Liberia: ABIC Creates Awareness on Drugs, Violence

The Angie Brooks International Center (ABIC), a peace advocacy group, recently concluded a two days meeting aimed at creating awareness on the danger of drugs and violence being reported, mainly among the youth of Liberia.

The meeting, held in Gbarnga, Bong County, brought together more than 200 participants comprising women leaders, town chiefs, paramount chiefs, and youth leaders from 20 communities in Montserrado and Bong counties.

According to ABIC, the initiative is a component of the “Sustainable and Inclusive Peace in Liberia through Promotion of Women's Leadership” project, which the organization implements.

The project highlights women’s participation in civic and political life and strengthens the roles of women in conflict resolution engagement mainly in Montserrado and Bong counties.  ABIC disclosed that if the problem of drug usage is not addressed immediately, they foresee that the upcoming elections could be more dangerous.

The program was also held under the auspices of the Angie Brooks Center for Women's Empowerment, Leadership Development, and International Peace and Security, with support from the United Nation Peace Building Fund.

During the two-day interactive mediation dialogue, the women said the issue of drug abuse and political violence have become a national emergency that must be attended to urgently to maintain the hard-earned peace Liberians have enjoyed over the last decades.

Some of the things highlighted during the meeting include how to discourage the use of illicit drugs and the danger they pose to humanity; and how illicit drugs can be stopped in communities.

The participants used the meeting to urge parents to observe their children’s behavior at home and report to relevant authorities if they notice any act of associating with drug dealers in the communities. Many of the participants also recommended that ABIC intensify its peace awareness program to educate non-users and users of illicit drugs on the dangers of illicit drugs.

They further called for the establishment of a rehab center and a vocational training center to give skills training and empowerment opportunities to at-risk youths, so as to deter them from using illicit drugs. 

Meanwhile, leaders participating in the meetings have pledged to donate lands for the construction of rehabilitation centers in their respective communities.

Some areas mentioned as sites for the centers by the participants include the Gbarnga community (25 acres), Salala community (35 acres), and Todee (50 acres).  Negotiations are currently underway with communities to erect rehabilitation centers.  ABIC has, however, set a committee to choose which community will be suitable for the project.   

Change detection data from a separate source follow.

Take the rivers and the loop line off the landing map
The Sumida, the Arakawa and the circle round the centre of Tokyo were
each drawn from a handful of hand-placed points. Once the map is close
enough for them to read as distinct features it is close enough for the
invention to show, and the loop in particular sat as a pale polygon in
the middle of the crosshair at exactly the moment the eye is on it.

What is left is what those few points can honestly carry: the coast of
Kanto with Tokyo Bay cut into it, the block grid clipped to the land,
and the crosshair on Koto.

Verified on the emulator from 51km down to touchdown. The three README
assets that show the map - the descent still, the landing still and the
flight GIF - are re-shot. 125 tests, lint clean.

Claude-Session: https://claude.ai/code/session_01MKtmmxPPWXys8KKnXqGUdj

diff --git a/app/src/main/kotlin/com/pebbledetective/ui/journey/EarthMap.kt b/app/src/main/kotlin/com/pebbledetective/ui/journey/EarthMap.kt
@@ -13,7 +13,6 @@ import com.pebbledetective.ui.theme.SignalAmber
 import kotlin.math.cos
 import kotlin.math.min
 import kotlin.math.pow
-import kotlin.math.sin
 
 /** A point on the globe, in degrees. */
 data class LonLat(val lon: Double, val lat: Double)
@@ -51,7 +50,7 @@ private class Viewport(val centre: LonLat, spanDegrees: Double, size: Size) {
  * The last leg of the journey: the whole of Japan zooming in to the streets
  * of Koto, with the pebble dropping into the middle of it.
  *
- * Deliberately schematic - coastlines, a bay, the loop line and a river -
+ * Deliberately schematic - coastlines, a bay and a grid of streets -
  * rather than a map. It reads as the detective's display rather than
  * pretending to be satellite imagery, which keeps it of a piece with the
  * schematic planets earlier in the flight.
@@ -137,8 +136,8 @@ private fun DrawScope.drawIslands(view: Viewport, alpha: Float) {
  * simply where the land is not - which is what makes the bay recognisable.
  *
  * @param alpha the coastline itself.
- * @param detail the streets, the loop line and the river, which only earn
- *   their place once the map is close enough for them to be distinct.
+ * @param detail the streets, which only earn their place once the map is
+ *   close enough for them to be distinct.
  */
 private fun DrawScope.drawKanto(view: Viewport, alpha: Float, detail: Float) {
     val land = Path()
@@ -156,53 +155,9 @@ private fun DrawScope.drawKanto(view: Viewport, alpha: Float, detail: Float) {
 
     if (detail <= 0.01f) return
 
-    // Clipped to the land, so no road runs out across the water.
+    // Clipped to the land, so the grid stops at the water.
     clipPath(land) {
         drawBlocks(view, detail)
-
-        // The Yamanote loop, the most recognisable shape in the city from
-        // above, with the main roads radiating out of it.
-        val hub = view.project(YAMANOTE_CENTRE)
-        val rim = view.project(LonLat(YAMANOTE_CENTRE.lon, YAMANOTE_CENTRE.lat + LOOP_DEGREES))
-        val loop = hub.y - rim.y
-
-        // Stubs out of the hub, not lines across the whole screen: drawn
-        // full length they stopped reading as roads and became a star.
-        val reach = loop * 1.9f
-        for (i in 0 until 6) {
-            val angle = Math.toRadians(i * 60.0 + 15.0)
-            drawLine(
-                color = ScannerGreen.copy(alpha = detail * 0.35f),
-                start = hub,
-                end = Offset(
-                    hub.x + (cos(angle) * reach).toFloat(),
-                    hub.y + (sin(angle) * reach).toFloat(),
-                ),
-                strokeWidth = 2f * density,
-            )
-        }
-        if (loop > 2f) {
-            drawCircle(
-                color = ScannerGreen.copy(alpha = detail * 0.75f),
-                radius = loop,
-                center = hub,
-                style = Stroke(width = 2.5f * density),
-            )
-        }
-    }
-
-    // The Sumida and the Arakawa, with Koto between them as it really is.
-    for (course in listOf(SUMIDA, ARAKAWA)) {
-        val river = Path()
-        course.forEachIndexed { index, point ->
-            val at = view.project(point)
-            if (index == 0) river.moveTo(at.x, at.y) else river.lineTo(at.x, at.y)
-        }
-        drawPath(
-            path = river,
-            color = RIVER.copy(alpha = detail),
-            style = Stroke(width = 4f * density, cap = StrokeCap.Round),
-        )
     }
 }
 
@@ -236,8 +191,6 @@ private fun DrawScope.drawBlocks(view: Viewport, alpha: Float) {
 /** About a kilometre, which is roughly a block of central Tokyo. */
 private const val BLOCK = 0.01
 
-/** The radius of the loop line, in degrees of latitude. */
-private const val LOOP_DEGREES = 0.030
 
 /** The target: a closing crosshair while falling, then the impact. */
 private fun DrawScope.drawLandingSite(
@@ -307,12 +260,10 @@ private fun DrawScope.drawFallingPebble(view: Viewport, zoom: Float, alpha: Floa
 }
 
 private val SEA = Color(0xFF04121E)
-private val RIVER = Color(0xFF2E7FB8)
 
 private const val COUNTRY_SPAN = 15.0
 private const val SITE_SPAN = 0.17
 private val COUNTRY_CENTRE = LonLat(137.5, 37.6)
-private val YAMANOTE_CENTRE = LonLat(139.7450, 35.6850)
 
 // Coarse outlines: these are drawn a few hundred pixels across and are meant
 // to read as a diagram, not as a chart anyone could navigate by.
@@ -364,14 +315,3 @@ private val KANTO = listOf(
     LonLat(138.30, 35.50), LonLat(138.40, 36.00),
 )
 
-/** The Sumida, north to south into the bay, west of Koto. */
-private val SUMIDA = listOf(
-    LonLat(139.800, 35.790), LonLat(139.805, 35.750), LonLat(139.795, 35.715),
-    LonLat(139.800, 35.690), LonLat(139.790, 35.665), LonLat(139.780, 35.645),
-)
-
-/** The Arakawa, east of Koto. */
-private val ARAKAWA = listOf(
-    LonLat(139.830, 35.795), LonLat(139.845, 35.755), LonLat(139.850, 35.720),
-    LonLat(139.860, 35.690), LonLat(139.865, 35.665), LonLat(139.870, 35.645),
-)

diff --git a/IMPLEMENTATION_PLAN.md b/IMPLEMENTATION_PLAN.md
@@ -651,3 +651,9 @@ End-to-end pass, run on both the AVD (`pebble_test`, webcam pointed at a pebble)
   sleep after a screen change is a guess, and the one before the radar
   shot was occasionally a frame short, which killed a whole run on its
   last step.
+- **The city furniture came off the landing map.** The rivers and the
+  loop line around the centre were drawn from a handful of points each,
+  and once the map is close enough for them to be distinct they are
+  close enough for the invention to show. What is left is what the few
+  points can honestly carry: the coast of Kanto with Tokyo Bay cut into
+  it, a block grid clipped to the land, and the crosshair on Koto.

At the same time, reacting to the increasing wave of political violence in communities and the danger it places on the security of Liberia, the participants also recommended that there should be a stakeholder’s dialogue and more training for election staff to be educated on how to avoid electoral violence during the discharge of their duties.

The participants also urged community dwellers not to allow trucking or allow people from other communities to be trucked from one area to another during the election period.

It may be recalled that since the constitutional referendum of May 7, 1946 and coming into force on December 10, 1946, as preceded by a change in the constitution of Liberia by the national legislature granting women voting rights, women have impacted the development and maintenance of Liberia’s peace positively at local and international levels. This has brought great pride to Liberia on the international stage.

Cllr. Yvette Chesson Wureh, Founder of ABIC and Coordinator of the Women's Situation Room, told participants that women remain essential in maintaining Liberia’s peace during electioneering periods.

Wureh, who served as one of the motivational speakers, urged the women and youths not to only use the training for them but rather use it to impact the children and communities in which they live. 

“When you become enlightened, strengthen your brothers and sisters as well,” she said.

Wureh disclosed that women, under the auspices of the women's situation room, will be trained to the standard of the United Nations to observe electioneering periods in both Liberia and globally. She stated that countries gain and lose during the election period and, as such, it is critical for women to play a pivotal role as observers during the 2023 elections. This statement was met with thunderous applause.

Wureh motivated the women to make maximum use of the knowledge gained to save Liberia’s emerging democracy.

“This training is not for you, but for your children and society. It is not what you gather, but what you scatter that adds value to your life. The more knowledgeable you are, the better you can save your country’s democracy,” she added.

Rev. Evan. Judy E. Stryker, one of the eminent women who spoke at the mediation dialogue, said that there are some factors that are responsible for political violence in every society.

However, Stryker attributed these factors to illicit drug abuse and addiction as well as a lack of political will. She also intimated that the lack of proper monitoring and mentorship for children, poverty, and the lack of a collective approach to fight against illicit drug sales, drug use, and drug abuse are major factors Liberia is confronted with.

Stryker, however, called on community dwellers, civil society, religious groups, the government and other relevant stakeholders to use a more holistic approach in combating drug abuse and political violence.

Since the inception of the fourteen years of civil unrest, drug addiction has become a major challenge to Liberia with an astronomical increase in the number of youth, men, women, and teenage school kids who have become drug addicts, resulting in an increase in political and domestic violence.